Although there is little chance of any further trips this breeding season, with Cape Verde having shut down like much of the world to control the spread of the virus, the latest find will be encouraging when field work can resume in 2021.
“HBIRL78 may still be in the waters of Sal Rei Bay, Boa Vista, looking to mate or give birth, and if this is the case, it still has a long 4,250 km northbound journey ahead of it,” says Whooley. “It could of course have completed it’s reproductive mission, in which case it may be little more than a few weeks away from finding itself within scoping range of our southwest headlands.
“Whether of course we’ll be able to get out on boats to photograph it when it does return will be down to a much smaller and far less welcome organism. But given the current Covid-19 environment, I can think of nothing better for body, soul or mind, than to sit on a headland for a few hours and try to spot our returning humpbacks.”
Previously backed by Ryanair, WhaleTrack Ireland seeks to understand how the large marine wildlife — especially humpback whales — are using Irish waters, largely through citizen science.
During the last 12 months, the IWDG says it has increased its work raising awareness of humpback whales “to unprecedented levels in Ireland”.
This includes the first ever confirmation of breeding grounds in Cape Verde for whales that frequent Irish shores.
“In order to continue this important work the IWDG need a new sponsor,” the group says.
“We have significant capital equipment purchased under the Ryanair sponsorship but require funds to support fieldwork and maintain our photo ID catalogues and provide support to our citizen scientists.
“This work supports the development of marine tourism in Ireland and greatly enhances the opportunities to go and see these magnificent creatures as well as ensuring their long-term conservation.
“The IWDG estimates that this costs around €40,000 per annum to maintain our current level of activity.”
Prospective sponsors, or those who could connect the group with same, are encouraged to get in touch with the IWDG at [email protected]
The skeleton of a Wexford blue whale (82ft long) named Hope has supplanted ‘Dippy’, the much loved Diplodocus, as the main attraction at Hintz Hall in the National History Museum in London, reports The Green News.ie
“Look at the whale!” exclaim the children pointing upward, their small bodies further miniaturised as they pass beneath Hope’s colossal ribcage, comprised of 32 ribs and once housing a 500-pound beating heart.
One gets the impression their wonder and excitement is well matched by the sheer scale of Hope herself, her majesty, as well as the efforts taken by the museum staff to put her together – installing the largest living creature on Earth, bone by bone, in an act as deliberate as it was precise.
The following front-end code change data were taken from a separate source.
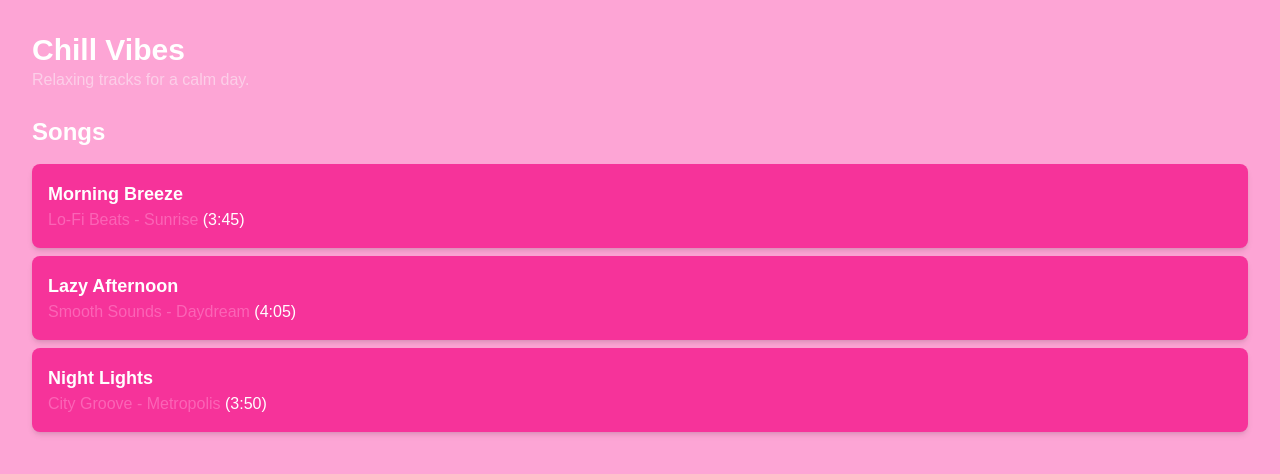
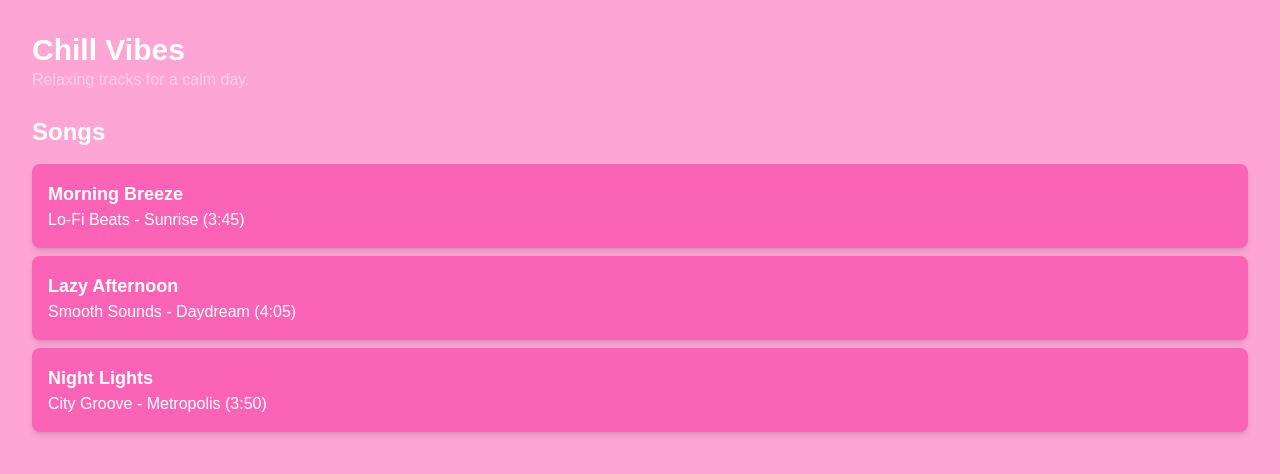
Before and after one commit to kattt24/kat-bootcamp-playlist, a Next.js app: page /playlists/1 in a window 1280 px wide. Shown: the top 474 px of the page. Built offline with nearby package versions, Linux system fonts and the light colour scheme.

Commit message:
final pink change

```diff
--- a/src/pages/playlists/[id].tsx
+++ b/src/pages/playlists/[id].tsx
@@ -18,9 +18,9 @@ export default function PlaylistDetailPage() {
       <h2 className="text-2xl font-semibold mt-6">Songs</h2>
       <ul className="mt-4">
         {playlist.songs.map((song) => (
-          <li key={song.id} className="p-4 bg-pink-500 rounded-lg shadow-md my-2">
+          <li key={song.id} className="p-4 bg-pink-400 rounded-lg shadow-md my-2">
             <h3 className="text-lg font-semibold">{song.title}</h3>
-            <p className="text-pink-400">
+            <p className="text-white">
               {song.artist} - {song.album} <span className="text-white">({song.duration})</span>
             </p>
           </li>
```
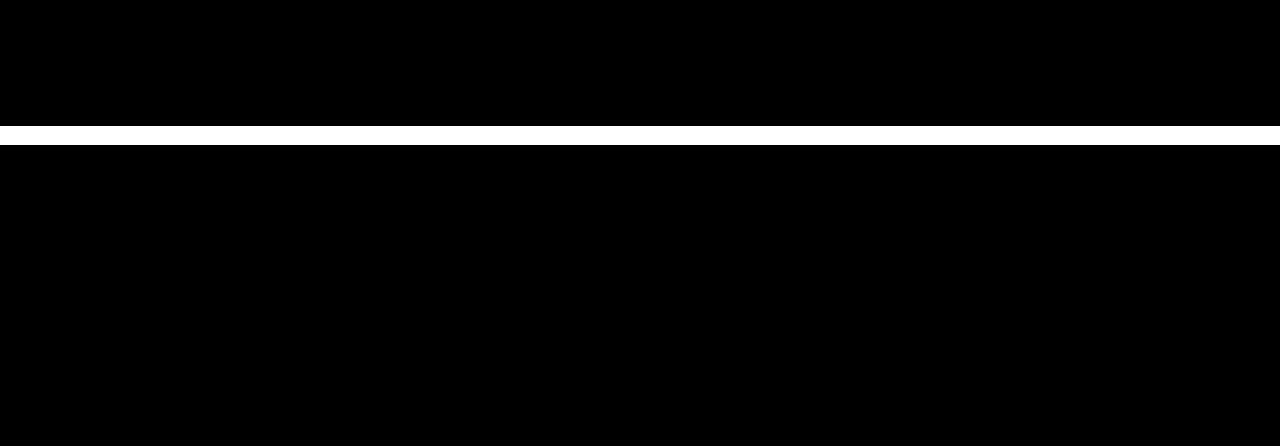
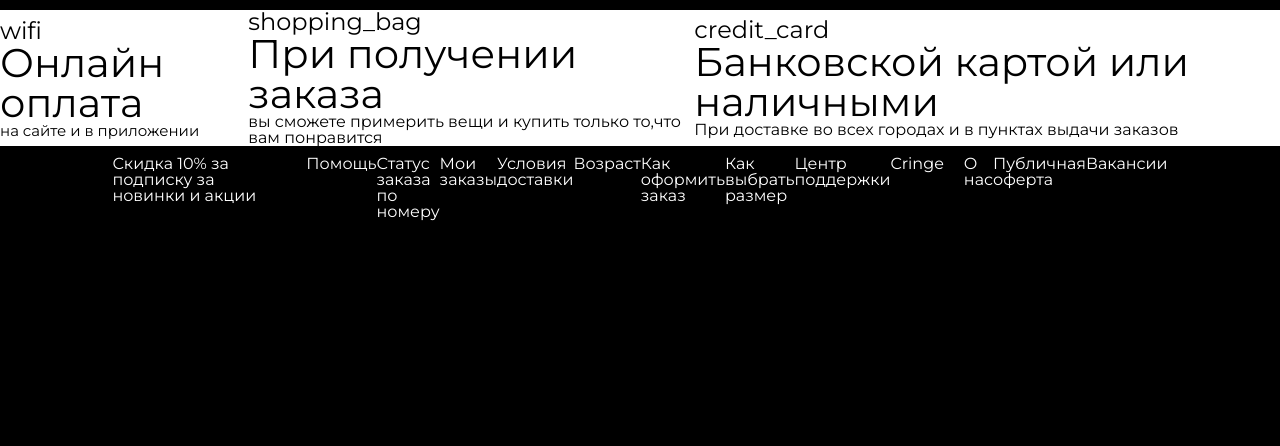
Before and after one commit to DrainShop/drain-shop, a Django app: page /payment/ in a window 1280 px wide; the page is wider, and only the part inside the window is pictured. Shown: the part 655-1101 px from the top of that part. Before the commit the page ends 800 px from the top of that part, so only its background shows below. Run offline with Django 4.2, Linux system fonts and the light colour scheme; some libraries are stand-ins or nearby versions.

Commit message:
Отверстал payment фулл,добавил стили и тд

```diff
--- a/DrainShop/main/static/css/style.css
+++ b/DrainShop/main/static/css/style.css
@@ -363,21 +363,39 @@ h5{
 
 .border{
   width: 100%;
-  height: 400px;
+  height: 600px;
   background-color: black;
+  color: white;
 
 
 }
+.border-img{
+  width: 750px;
+  height: 450px;
+  margin-top:-55px;
+  margin-left:  650px;;
+  transform: rotate(7deg);
+}
 .border-text{
-  color:white;
+  width: 300px;
+  height: 150px;
+  margin-left: 50px;
+  font-family: 'Montserrat', sans-serif;
+
 }
-.border-img{
-  width: 100px;
-  padding: 200px;
-  transform: rotate(-7deg);
+.pselection{
+  display: flex;
+  justify-content:space-between ;
+  align-items: center;
+
 }
-.payment-link{
-  display: flex;
-  justify-content:space-between;
-  align-items: center;
+.pselection-text{
+  font-family: 'Montserrat', sans-serif;
+  flex-direction: column;
+
+
 }
+.material-symbols-outlined{
+  flex-direction: column;
+
+}
--- a/DrainShop/main/templates/main/payment.html
+++ b/DrainShop/main/templates/main/payment.html
@@ -4,20 +4,26 @@
 
 {% block content %}
 <div class="border">
-    <h1 class="border-text">Платите когда хотите!</h1>
-    <img src="" alt="" class="border-img">
-</div>
-<div class="payment">
-    <div class="payment-link">
-        <li><a href="#" class="payment-link"><span class="material-symbols-outlined">
-</span>Онлайн оплата</a></li>
-        <li><a href="" class="payment-link"><span class="material-symbols-outlined">
+    <h1 class="border-text" style="font-size:50px;" >Платите когда хотите!</h1>
+    <img class="border-img" src="img/bobob.jpg" alt="">
+ </div>
+ <div class="pselection">
+     <div class="pselection-text">
+         <span class="material-symbols-outlined">wifi</span>
+         <h1 style="font-size: 40px;">Онлайн оплата</h1>
+         <h1 style="font-size:15px;">на сайте и в приложении</h1>
+     </div>
+     <div class="pselection-text">
+         <span class="material-symbols-outlined">shopping_bag</span>
+         <h1 style="font-size: 40px;">При получении заказа</h1>
+         <h1> вы сможете примерить вещи и купить только то,что вам понравится</h1>
+     </div>
+     <div class="pselection-text">
+         <span class="material-symbols-outlined">credit_card</span>
+         <h1 style="font-size: 40px;" >Банковской картой или наличными</h1>
+         <h1>При доставке во всех городах и в пунктах выдачи заказов</h1>
+     </div>
 
-            </span>При получении заказа</a></li>
-        <li><a href="#" class="payment-link"><span class="material-symbols-outlined">
-
-            </span>Банковской картой или наличными</a></li>
-    </div>
-</div>
+ </div>
 
 {% endblock %}
```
By replacing Dippy, a replica dinosaur, for something real, Hope’s keepers have inspired wonder for all wild creatures that exist today in an increasingly hostile world, with our whales all too often caught in the crosshairs.
Everything is changing
At the Irish Whale and Dolphin Group’s annual meeting held in Dublin last December, the phrase “everything is changing” summed up Ireland’s whale activity. While Sightings Officer Pádraig Whooley reported the huge potential for whale science in Ireland, the “flurry of sightings” in 2019 gives cause for concern. Times are changing, he said.
For much more click this link.